The opioid epidemic that's affected much of the nation is putting a big strain on one unexpected group of people: grandparents.
According to government research, in the state of Pennsylvania alone, there are 82,000 grandparents raising their grandchildren right now. Many of them stepped into the role of substitute parent for their grandchildren because the children's biological parents are victims of the opioid crisis. In many cases, the responsibility for the children involved was pushed on the grandparents virtually without warning. Even worse, many of the grandparents say there are few resources available to help them.
That could soon be changing if some state and national legislators have their way. Governor Tom Wolfe met with a group of grandparents who have stepped in to parent their grandchildren because the children's actual parents are absent, dead, addicted, in jail or in rehab due to drug addiction and other problems to discuss their burdens.
It's clear that the issues affecting these grandparents cuts across all socioeconomic lines, affecting rich and poor alike. Custody issues -- along with rules designed to reunite the children with their parents even though the obstacles involved make the situation less-than-optimum -- interfere with everything the grandparents need to do, from enrolling their grandchildren in school to obtaining medical care.

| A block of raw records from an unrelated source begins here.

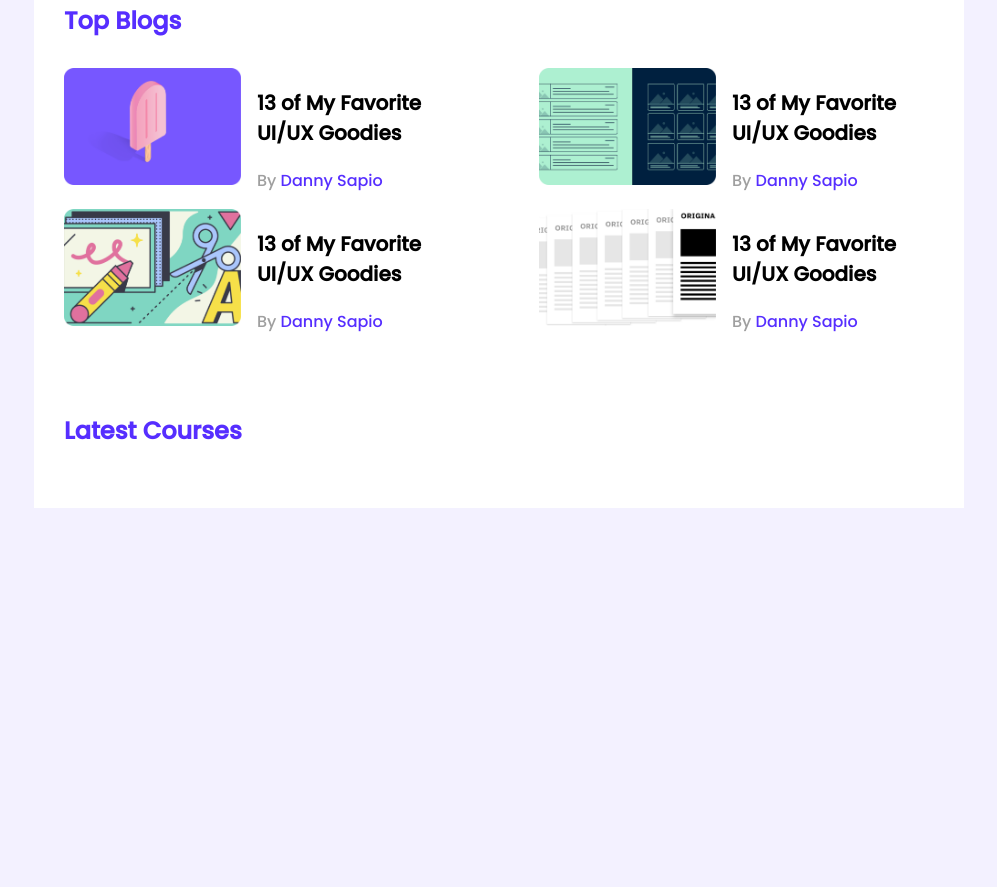
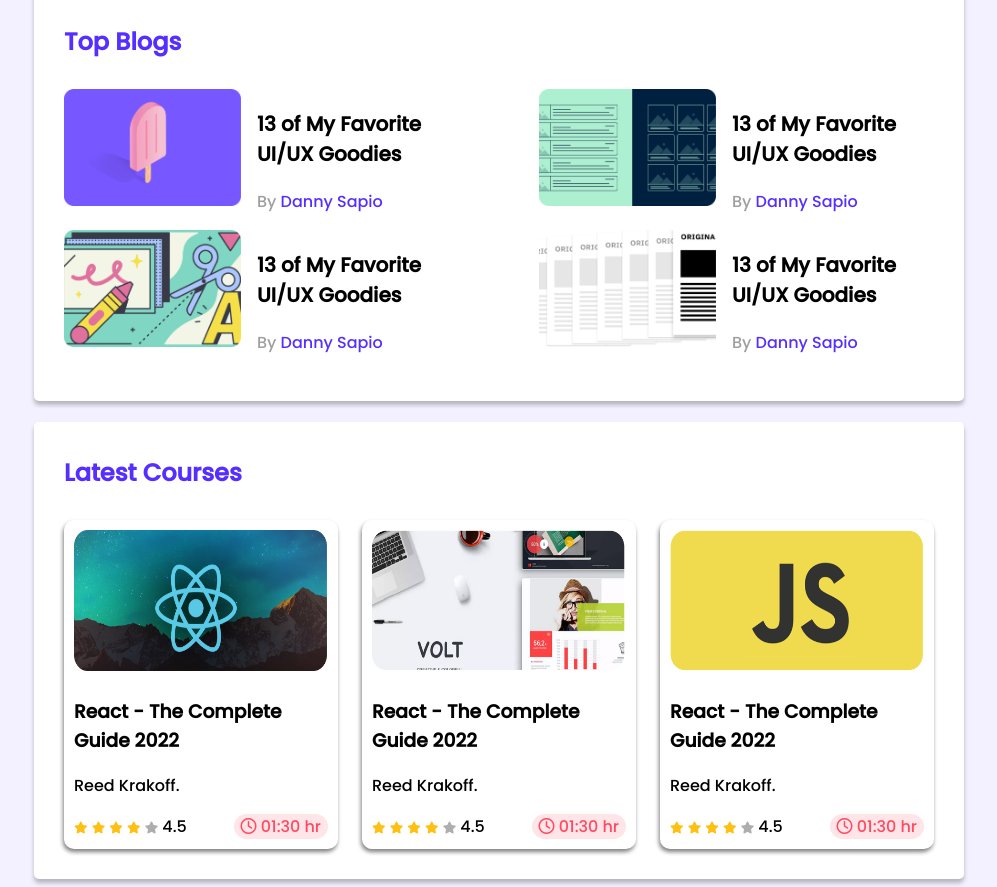
Before and after one commit to HafizurRahman001/leader-bord-css3, a plain HTML site: page index.html in a window 1280 px wide. Shown: the part 318-1205 px from the top of the page, without its empty margins (141-1138 px from the left). Before the commit the page ends 834 px from the top, so only its background shows below. Drawn offline with Linux system fonts and the light colour scheme.

Commit message:
final done

```diff
--- a/css/style.css
+++ b/css/style.css
@@ -15,6 +15,9 @@ main{
     background-color: #FFFFFF;
     width: 870px;
     padding: 30px;
+    margin-top: 21px;
+    border-radius: 5px;
+    box-shadow: 0px 4px 4px rgba(0, 0, 0, 0.25);
 }
 hr{
     border: 1px solid #D1D1D1;
@@ -80,3 +83,75 @@ hr{
     color: #562EFF;
     font-size: 16px;
 }
+
+/* courses............. */
+.course-bannar{}
+.course-bannar img{
+    width: 253px;
+    height: 141px;
+}
+.courses{
+    display: grid;
+    grid-template-columns: repeat(3, 1fr);
+   grid-column-gap: 24px;
+
+}
+.course{
+    padding: 10px;
+    overflow: hidden;
+    box-shadow: -1px 3px 4px grey;
+    border-radius: 10px;
+}
+.course-info{
+    display: flex;
+    align-items: center;
+    justify-content: space-between;
+}
+.fa-star{
+    font-size: 12px;
+}
+.fa-star.filled{
+    color: #FFC014;
+}
+.fa-star.empty{
+    color: #AEAEAE;
+}
+
+.course-duration{
+    color: #FF4A60;
+    background: #FFE4E8;
+    padding: 0 7px;
+    border-radius: 20px;
+}
+
+
+/* media quaries........... */
+/* mobile devices */
+@media only screen and (max-width: 688px) {
+    .container{
+        width: 100%;
+    }
+    .players, .blogs, .courses{
+        grid-template-columns: repeat(1, 1fr);
+    }
+    .player, .blog{
+        flex-direction: column;
+    }
+
+
+}
+
+/* tablet devices */
+@media only screen and (min-width: 688px) and (max-width:992px) {
+    .container{
+        width: 100%;
+    }
+    .players, .courses{
+
+        grid-template-columns: repeat(2, 1fr);
+    }
+    .courses img{
+        padding: 0;
+        margin: 0;
+    }
+}
--- a/index.html
+++ b/index.html
@@ -6,6 +6,9 @@
     <meta http-equiv="X-UA-Compatible" content="IE=edge">
     <meta name="viewport" content="width=device-width, initial-scale=1.0">
     <title>Leader board</title>
+    <!-- font awesome -->
+    <script src="https://kit.fontawesome.com/4688cd3bc6.js" crossorigin="anonymous"></script>
+
     <!-- ===================stylesheet===================== -->
     <link rel="stylesheet" href="css/style.css">
 </head>
@@ -118,6 +121,95 @@
             <h2 class="section-title">
                 Latest Courses
             </h2>
+            <div class="courses">
+                <div class="course">
+                    <div class="course-bannar">
+                        <img src="images/courses/course-1.png" alt="">
+                    </div>
+                    <div class="course-detail">
+                        <h3 class="course-title">
+                            React - The Complete Guide 2022
+                        </h3>
+                        <p class="course-author">
+                            Reed Krakoff.
+                        </p>
+                        <div class="course-info">
+                            <div>
+                                <i class="fas fa-star filled"></i>
+                                <i class="fas fa-star filled"></i>
+                                <i class="fas fa-star filled"></i>
+                                <i class="fas fa-star filled"></i>
+                                <i class="fas fa-star empty"></i>
+                                <span>4.5</span>
+                            </div>
+
+                            <div class="course-duration">
+                                <i class="far fa-clock"></i>
+                                01:30 hr
+                            </div>
+                        </div>
+
+                    </div>
+                </div>
+                <div class="course">
+                    <div class="course-bannar">
+                        <img src="images/courses/course-2.png" alt="">
+                    </div>
+                    <div class="course-detail">
+                        <h3 class="course-title">
+                            React - The Complete Guide 2022
+                        </h3>
+                        <p class="course-author">
+                            Reed Krakoff.
+                        </p>
+                        <div class="course-info">
+                            <div>
+                                <i class="fas fa-star filled"></i>
+                                <i class="fas fa-star filled"></i>
+                                <i class="fas fa-star filled"></i>
+                                <i class="fas fa-star filled"></i>
+                                <i class="fas fa-star empty"></i>
+                                <span>4.5</span>
+                            </div>
+
+                            <div class="course-duration">
+                                <i class="far fa-clock"></i>
+                                01:30 hr
+                            </div>
+                        </div>
+
+                    </div>
+                </div>
+                <div class="course">
+                    <div class="course-bannar">
+                        <img src="images/courses/course-3.png" alt="">
+                    </div>
+                    <div class="course-detail">
+                        <h3 class="course-title">
+                            React - The Complete Guide 2022
+                        </h3>
+                        <p class="course-author">
+                            Reed Krakoff.
+                        </p>
+                        <div class="course-info">
+                            <div>
+                                <i class="fas fa-star filled"></i>
+                                <i class="fas fa-star filled"></i>
+                                <i class="fas fa-star filled"></i>
+                                <i class="fas fa-star filled"></i>
+                                <i class="fas fa-star empty"></i>
+                                <span>4.5</span>
+                            </div>
+
+                            <div class="course-duration">
+                                <i class="far fa-clock"></i>
+                                01:30 hr
+                            </div>
+                        </div>
+
+                    </div>
+                </div>
+            </div>
         </section>
 
     </main>
```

A grandparent's rights to custody of their grandchildren are also tenuous without legal guardianship or adoption papers and can be disrupted by the court or children's services agencies at will. Those kinds of difficulties cause unnecessary stress in a situation that's already stressful for both the grandparents and the children involved.

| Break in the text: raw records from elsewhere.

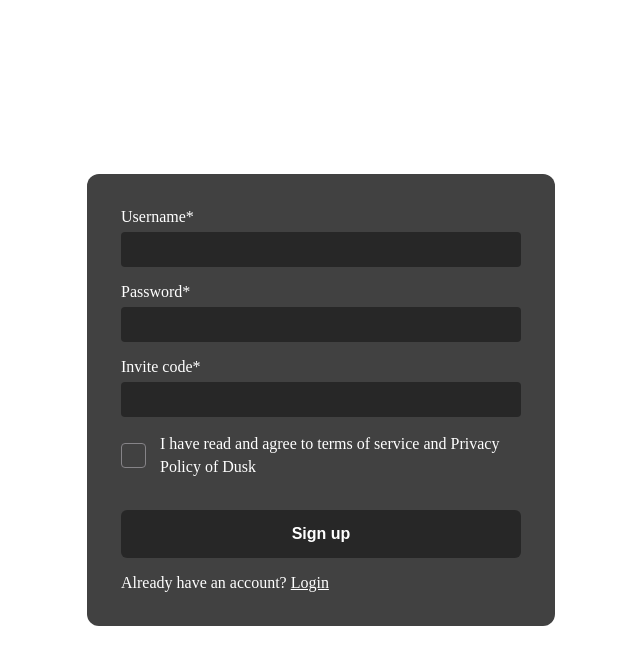
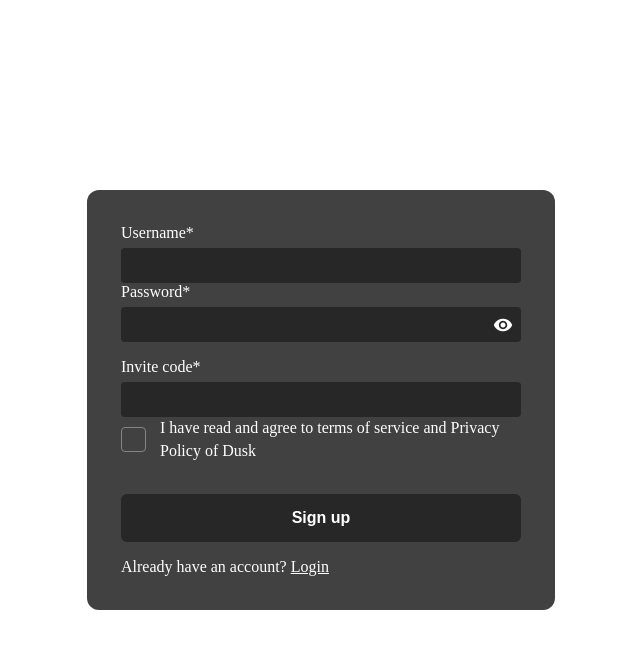
Before and after one commit to alesuper2317/dusk-client, a Flask app: page /signup in a window 1280 px wide. Shown: the top 665 px of the page, without its empty margins (319-959 px from the left). Run offline with Flask 3, Linux system fonts and the light colour scheme.

Commit message:
Password wrapper

```diff
--- a/static/styles/main.css
+++ b/static/styles/main.css
@@ -1,7 +1,9 @@
-html, body {
+html,
+body {
     margin: 0;
     height: 100%;
     overflow: hidden;
+    background-color: var(--theme-body);
 }
 
 div.form form label,
@@ -9,20 +11,52 @@ div.form form input {
     display: block;
 }
 
+/*Login and signup input*/
 div.form form input {
     color: #fff;
     box-sizing: border-box;
-    width: 400px;
     height: 35px;
-    margin-bottom: 16px;
     background-color: var(--theme-background-2);
     border: 0px;
     border-radius: 4px;
+    width: 100%;
+    padding-right: 40px;
 }
+
+/*Password wrapper -->*/
+div.form form .password-wrapper {
+    position: relative;
+    width: 400px;
+    margin-bottom: 16px;
+}
+
+div.form form .password-wrapper button {
+    position: absolute;
+    top: 0;
+    right: 8px;
+    height: 35px;
+    display: flex;
+    align-items: center;
+    background: none;
+    border: none;
+    cursor: pointer;
+    font-size: 16px;
+    padding: 0;
+}
+
+div.form form .password-wrapper button .material-icons {
+    font-size: 20px;
+    color: var(--theme-foreground);
+    vertical-align: middle;
+}
+/*<--*/
+
+/*Login and signup input label*/
 div.form form label {
     margin-bottom: 6px;
 }
 
+/*Login and signup <div>*/
 div.form {
     margin: 0;
     min-height: 100vh;
@@ -30,6 +64,7 @@ div.form {
     place-items: center;
 }
 
+/*Login and signup gray box*/
 div.form form {
     border-radius: 12px;
     padding: 34px;
@@ -37,9 +72,10 @@ div.form form {
     color: var(--theme-foreground)
 }
 
+/*Login and signup button -->*/
 div.form form .submit {
     background: var(--theme-background-2);
-    color: #fff;
+    color: var(--theme-foreground);
     border: none;
     border-radius: 6px;
     font-size: 16px;
@@ -62,12 +98,16 @@ div.form form .submit:active {
 div.form form .submit:focus-visible {
     outline-offset: 2px;
 }
+/*<--*/
 
+/*Terms of service label + checkbox -->*/
 div.form form .terms {
     display: flex;
     align-items: flex-start;
     width: 400px;
     margin-bottom: 16px;
+    align-items: center;
+    gap: 14px;
 }
 
 div.form form input[type="checkbox"] {
@@ -116,14 +156,6 @@ div.form form .terms label {
     cursor: pointer;
 }
 
-div.form form .terms {
-    display: flex;
-    align-items: center;
-    gap: 14px;
-    width: 400px;
-    margin-bottom: 16px;
-}
-
 div.form form .terms label {
     margin: 0;
     padding: 0;
@@ -131,7 +163,9 @@ div.form form .terms label {
     line-height: 1.4;
     cursor: pointer;
 }
+/*<--*/
 
+/*Login and signup questions -->*/
 div.form form p a {
     color: var(--theme-foreground);
 }
@@ -143,7 +177,9 @@ div.form form p a:hover {
 div.form form p {
     margin-bottom: 0px;
 }
+/*<--*/
 
+/*error message*/
 div.form form .error-message {
     color: var(--theme-error-message);
     display: none;
--- a/templates/base.html
+++ b/templates/base.html
@@ -8,6 +8,7 @@
         <meta name="viewport" content="width=device-width, initial-scale=1">
         <link rel="stylesheet" href="/static/styles/themes/dark.css">
         <link rel="stylesheet" href="/static/styles/main.css">
+        <link href="https://fonts.googleapis.com/icon?family=Material+Icons" rel="stylesheet">
         <script src="/static/scripts/api.js"></script>
     </head>
     <body>
--- a/templates/forms/signup.html
+++ b/templates/forms/signup.html
@@ -4,7 +4,12 @@
 <label for="username">Username*</label>
 <input type="text" id="username" name="username">
 <label for="password">Password*</label>
-<input type="text" id="password" name="password">
+<div class="password-wrapper">
+    <input type="password" id="password" name="password">
+    <button type="button" id="toggle-password">
+        <span class="material-icons" id="eye-icon">visibility</span>
+    </button>
+</div>
 <label for="invite">Invite code*</label>
 <input type="text" id="invite" name="invite">
 <div class="terms">
```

Hopefully, grandparents will soon gain some relief, thanks to two bills that have recently passed the House of Representatives. One aims to expedite the guardianship process for grandparents, which will give them legal authority over their grandchildren. Another will create a central resource that grandparents can use to find available services and assistance.
Grandparents everywhere are being urged to reach out to their senators to express support for these bills so that they move quickly through the Senate.